Encyclopedia of Jazz Musicians
Barth, Bruce, piano; b. Pasadena, CA, 7 September 1958. He started piano lessons at age five. He moved to Harrison, New York at the age of 10. As a teenager growing up in the New York area, he fell in love with jazz, and later studied privately with Norman Simmons, and with Jaki Byard and Fred Hersch at the New England Conservatory in Boston.
He gigged around Boston, then settled in Brooklyn in the fall of 1988. Within a year he toured Europe with Vincent Herring, Japan with Nat Adderley, and began working with Stanley Turrentine. In 1990, he joined Terence Blanchard's quintet, touring extensively over the next four years. While in Blanchard's band, Barth recorded his first CDs as a leader. Both recordings were chosen by The New York Times for the top 10 lists in their respective years.

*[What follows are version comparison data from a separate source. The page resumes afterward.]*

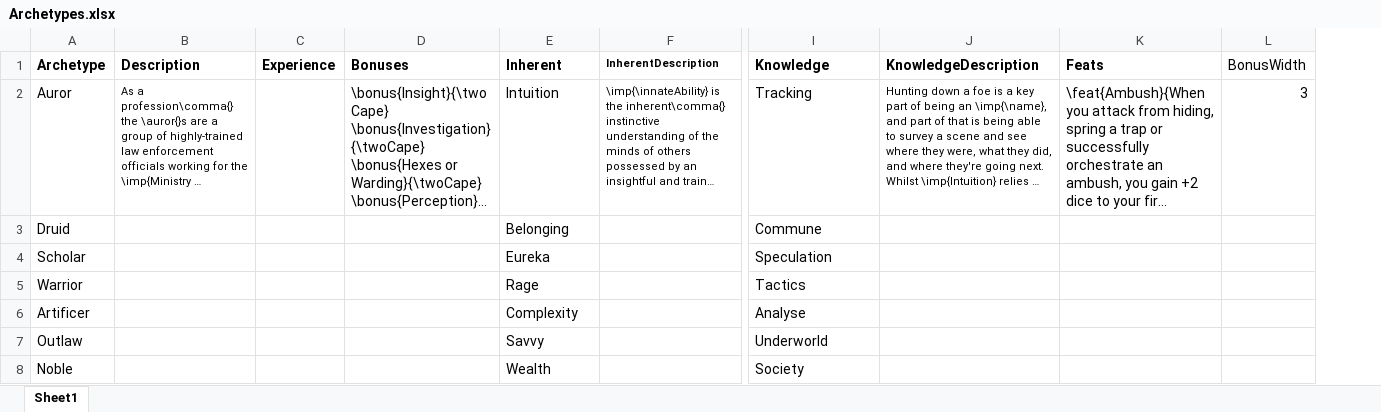
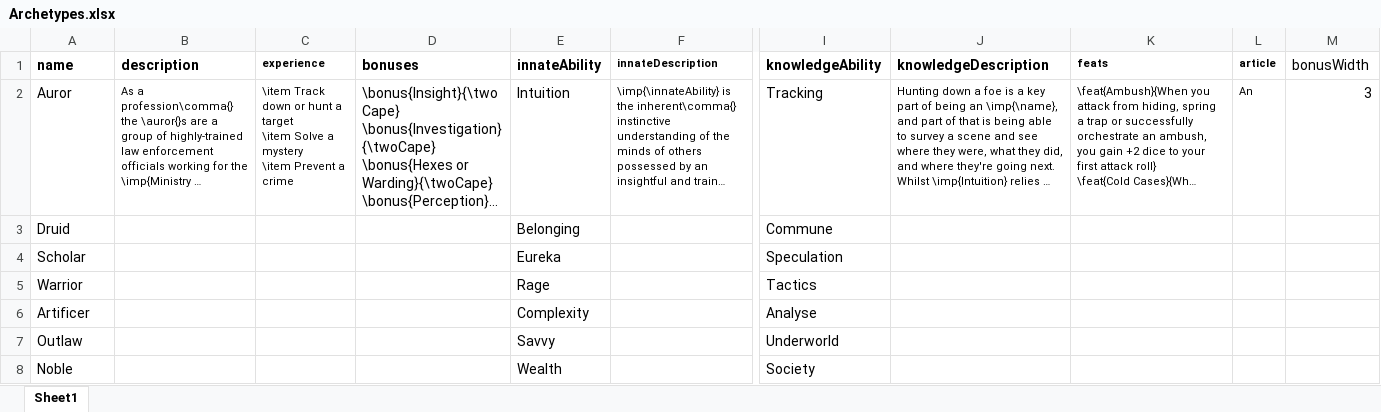
Before and after one commit to DrFraserGovil/HPRPG, an Excel workbook: CoreRulebook/Data/Disciplines/Archetypes.xlsx, sheet Sheet1, drawn as a sheet; only a part is shown, gaps mark what is left out; long unchanged cells end in …; values as stored, in another font and other column widths than the file's, no borders; charts and pictures not drawn; removed rows and columns are numbered as before the commit, all else as after; rows hold the shown columns only; ↵ is a line break in a cell; the diff names each change by its address in the sheet, - before the commit and + after, or states it on an @@ line.

Commit message:
New archetypes system

```diff
--- a/CoreRulebook/Data/Disciplines/Archetypes.xlsx (sheet Sheet1)
+++ b/CoreRulebook/Data/Disciplines/Archetypes.xlsx (sheet Sheet1)
-column C, empty
+column C, row 2: \item Track down or hunt a target ↵ \item Solve a mystery ↵ \item Prevent a crime
+column L, row 2: An
-row 1: Archetype | Description | Experience | Bonuses | Inherent | InherentDescription | Knowledge | KnowledgeDescription | Feats | BonusWidth
+row 1: name | description | experience | bonuses | innateAbility | innateDescription | knowledgeAbility | knowledgeDescription | feats | article | bonusWidth
@@ K2 text size: smaller @@
```
Also changed, not shown: 7 other files.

Barth left Blanchard's band in 1994 to concentrate on working with his own bands while continuing to freelance with many of jazz's finest musicians. He has had close, ongoing musical relationships with Steve Wilson, Sam Newsome, Leon Parker, Terell Stafford, Ugonna Okegwo, and Al Foster. He has also performed with Slide Hampton, Art Farmer, James Moody, Freddie Hubbard, Tom Harrell, John Patitucci, Josh Redman, Roy Hargrove, Branford Marsalis, Dave Stryker, Dick Oatts, David Sanchez, and the Mingus Big Band. Barth has also worked closely with several prominent singers, including Carla Cook, Dominique Eade, Luciana Souza, Kevin Mahogany, Laverne Butler, Rene Marie, and Vanessa Rubin. He has produced and arranged several recordings for the MAXJAZZ Label, receiving a grammy nomination for his work.
He has worked extensively as a leader of his own bands, with New York engagements at Sweet Basil, The Jazz Standard, and Bradley's, as well appearances in many of the major jazz cities of the U.S., Canada, and Europe. He has played on over fifty CDs. His trio made its Village Vanguard debut in February 2002.

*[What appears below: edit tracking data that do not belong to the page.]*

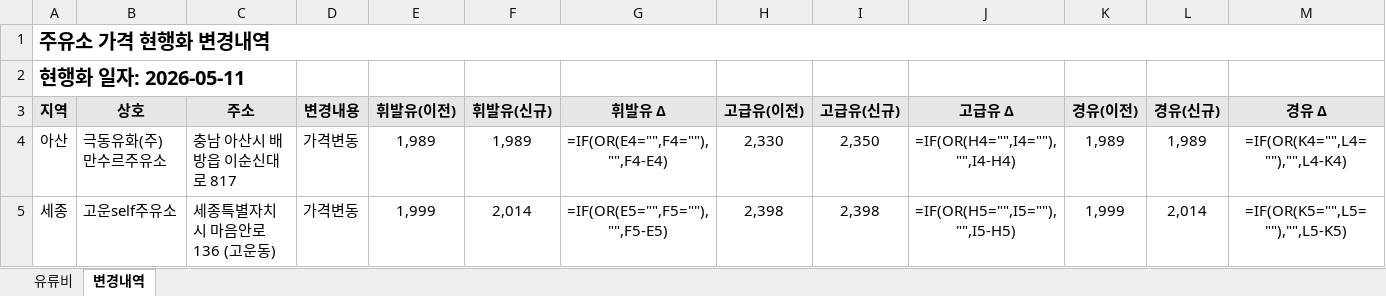
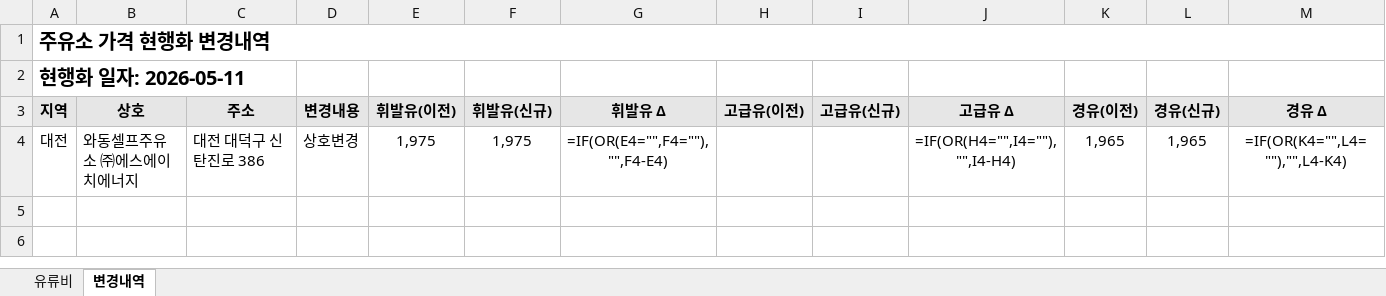
Before and after one commit to krwizxp/fcupdater, an Excel workbook: fuel_cost_chungcheong.xlsx, sheet 변경내역, drawn as a sheet; values as stored, in another font and other column widths than the file's, no borders; formulas without a stored value are shown as written; conditional formats not drawn; removed rows and columns are numbered as before the commit, all else as after; the diff names each change by its address in the sheet, - before the commit and + after, or states it on an @@ line.

```diff
--- a/fuel_cost_chungcheong.xlsx (sheet 변경내역)
+++ b/fuel_cost_chungcheong.xlsx (sheet 변경내역)
-row 4: 아산 | 극동유화(주) 만수르주유소 | 충남 아산시 배방읍 이순신대로 817 | 가격변동 | 1,989 | 1,989 | =IF(OR(E4="",F4=""),"",F4-E4) | 2,330 | 2,350 | =IF(OR(H4="",I4=""),"",I4-H4) | 1,989 | 1,989 | =IF(OR(K4="",L4=""),"",L4-K4)
-row 5: 세종 | 고운self주유소 | 세종특별자치시 마음안로 136 (고운동) | 가격변동 | 1,999 | 2,014 | =IF(OR(E5="",F5=""),"",F5-E5) | 2,398 | 2,398 | =IF(OR(H5="",I5=""),"",I5-H5) | 1,999 | 2,014 | =IF(OR(K5="",L5=""),"",L5-K5)
+row 4: 대전 | 와동셀프주유소 ㈜에스에이치에너지 | 대전 대덕구 신탄진로 386 | 상호변경 | 1,975 | 1,975 | =IF(OR(E4="",F4=""),"",F4-E4) |  |  | =IF(OR(H4="",I4=""),"",I4-H4) | 1,965 | 1,965 | =IF(OR(K4="",L4=""),"",L4-K4)
```
Also changed, not shown: sheet 유류비, formulas that keep their value, 10 other files.
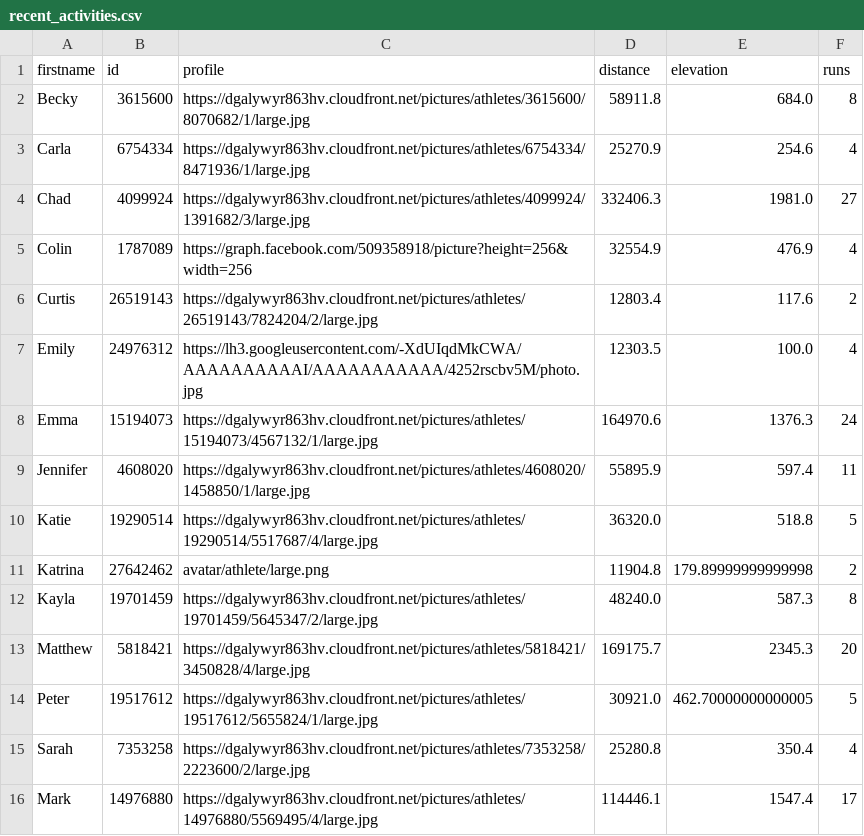
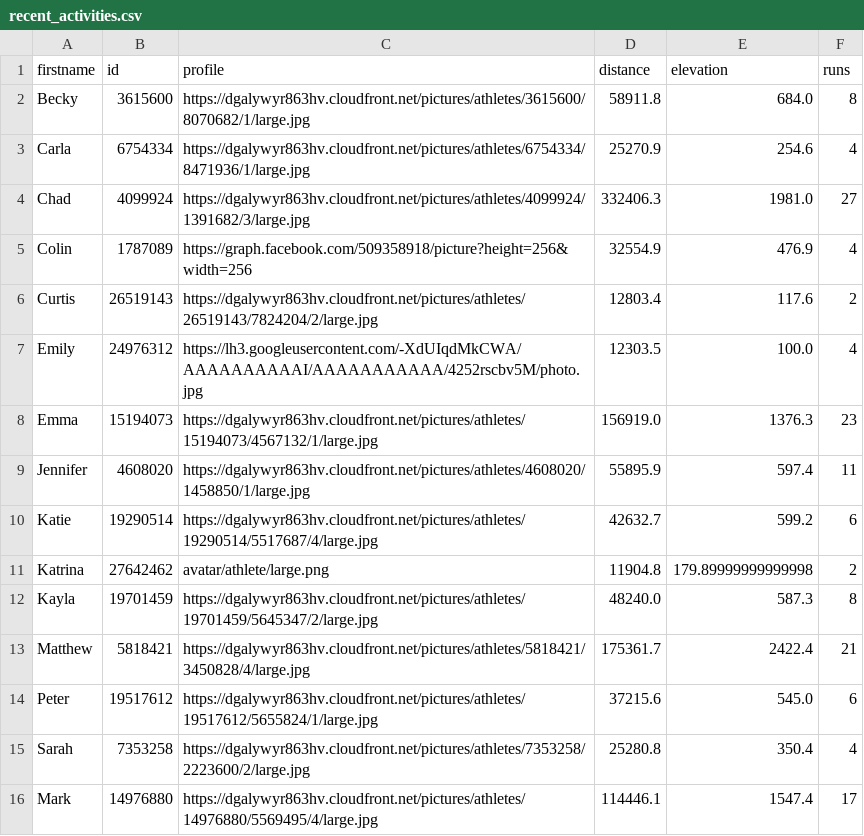
Before and after one commit to dartmouthrunners/dartmouthrunners.github.io, a CSV file: strava/data/recent_activities.csv, drawn as a sheet.

Commit message:
updated strava stats

```diff
--- a/strava/data/recent_activities.csv
+++ b/strava/data/recent_activities.csv
@@ -7,9 +7,9 @@ Curtis,26519143,https://dgalywyr863hv.cloudfront.net/pictures/athletes/26519143/
 Emily,24976312,https://lh3.googleusercontent.com/-XdUIqdMkCWA/AAAAAAAAAAI/AAAAAAAAAAA/4252rscbv5M/photo.jpg,12303.5,100.0,4
-Emma,15194073,https://dgalywyr863hv.cloudfront.net/pictures/athletes/15194073/4567132/1/large.jpg,164970.6,1376.3,24
+Emma,15194073,https://dgalywyr863hv.cloudfront.net/pictures/athletes/15194073/4567132/1/large.jpg,156919.0,1376.3,23
 Jennifer,4608020,https://dgalywyr863hv.cloudfront.net/pictures/athletes/4608020/1458850/1/large.jpg,55895.9,597.4,11
-Katie,19290514,https://dgalywyr863hv.cloudfront.net/pictures/athletes/19290514/5517687/4/large.jpg,36320.0,518.8,5
+Katie,19290514,https://dgalywyr863hv.cloudfront.net/pictures/athletes/19290514/5517687/4/large.jpg,42632.7,599.2,6
 Katrina,27642462,avatar/athlete/large.png,11904.8,179.89999999999998,2
 Kayla,19701459,https://dgalywyr863hv.cloudfront.net/pictures/athletes/19701459/5645347/2/large.jpg,48240.0,587.3,8
-Matthew,5818421,https://dgalywyr863hv.cloudfront.net/pictures/athletes/5818421/3450828/4/large.jpg,169175.7,2345.3,20
-Peter,19517612,https://dgalywyr863hv.cloudfront.net/pictures/athletes/19517612/5655824/1/large.jpg,30921.0,462.70000000000005,5
+Matthew,5818421,https://dgalywyr863hv.cloudfront.net/pictures/athletes/5818421/3450828/4/large.jpg,175361.7,2422.4,21
+Peter,19517612,https://dgalywyr863hv.cloudfront.net/pictures/athletes/19517612/5655824/1/large.jpg,37215.6,545.0,6
 Sarah,7353258,https://dgalywyr863hv.cloudfront.net/pictures/athletes/7353258/2223600/2/large.jpg,25280.8,350.4,4
```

In Focus; Morning Call; Don't Blame Me; Hope Springs Eternal; Somehow It's True; Eagles Fly; Jubilation; East and West
Eddie Allen: Another's Point of View; Tim Armacost: The Wishing Well; Terence Blanchard: The Billy Holiday Songbook, Malcolm X Jazz Suite, Simply Stated, Terence Blanchard; Terence Blanchard & Nancy Wilson: Color and Light - Jazz Sketches on Sondheim; Terence Blanchard & Monte Croft: A Jazzy Wonderland; Laverne Butler: Blues in the City, A Foolish Thing To Do; Royce Campbell: Tribute to Henry Mancini; Monte Croft: Survival of the Spirit; Steve Davis: The Jaunt; Dominique Eade: My Resistance is Low, The Long Way Home; Charles Fambrough: Upright Citizen; Bruce Gertz: Red-Handed, Shut Wide Open; Vincent Herring: American Experience; Ingrid Jensen: Vernal Fields; Randy Johnston: Jubilation; Donny McCaslin: Exile and Discovery; Sam Newsome: The Tender Side of Sammy Straighthorn; John Nugent: Taurus People, West of Flatbush; Dick Oatts: Simone's Dance; Dick Oatts & Dave Santoro: Meru; Orange Then Blue: Music for Jazz Orchestra, Where Were You?; John Patitucci: Communion; George Russell: So What, The African Game; Perico Sambeat: Some Other Spring, Jindungo; Dave Santoro: Standards Band; Greg Skaff: Blues and Other News; Luciana Souza: Poems of Elizabeth Bishop and Other Songs; Andy Statman: The Hidden Light; Dave Stryker: The Greeting, Blue to the Bone, Blue to the Bone II; Junko Sumi: Junko Sumi; Toots Thielmans: East Coast, West Coast; Jerry Weldon & Mike Karn: Head to Head; Scott Wendholt: From Now On, Through the Shadows; Steve Wilson: Passages, Four For Time, Blues For Marcus
David Zych: HearSay. Bruce Barth - Personal Agenda, in: Jazz Times, 25/8 (Oct.1995)
For North American Bookings:
Sandra A.Arnold -- Arnold Music Agency
For International Bookings:
Josep Ramon Jove -- Gest Productions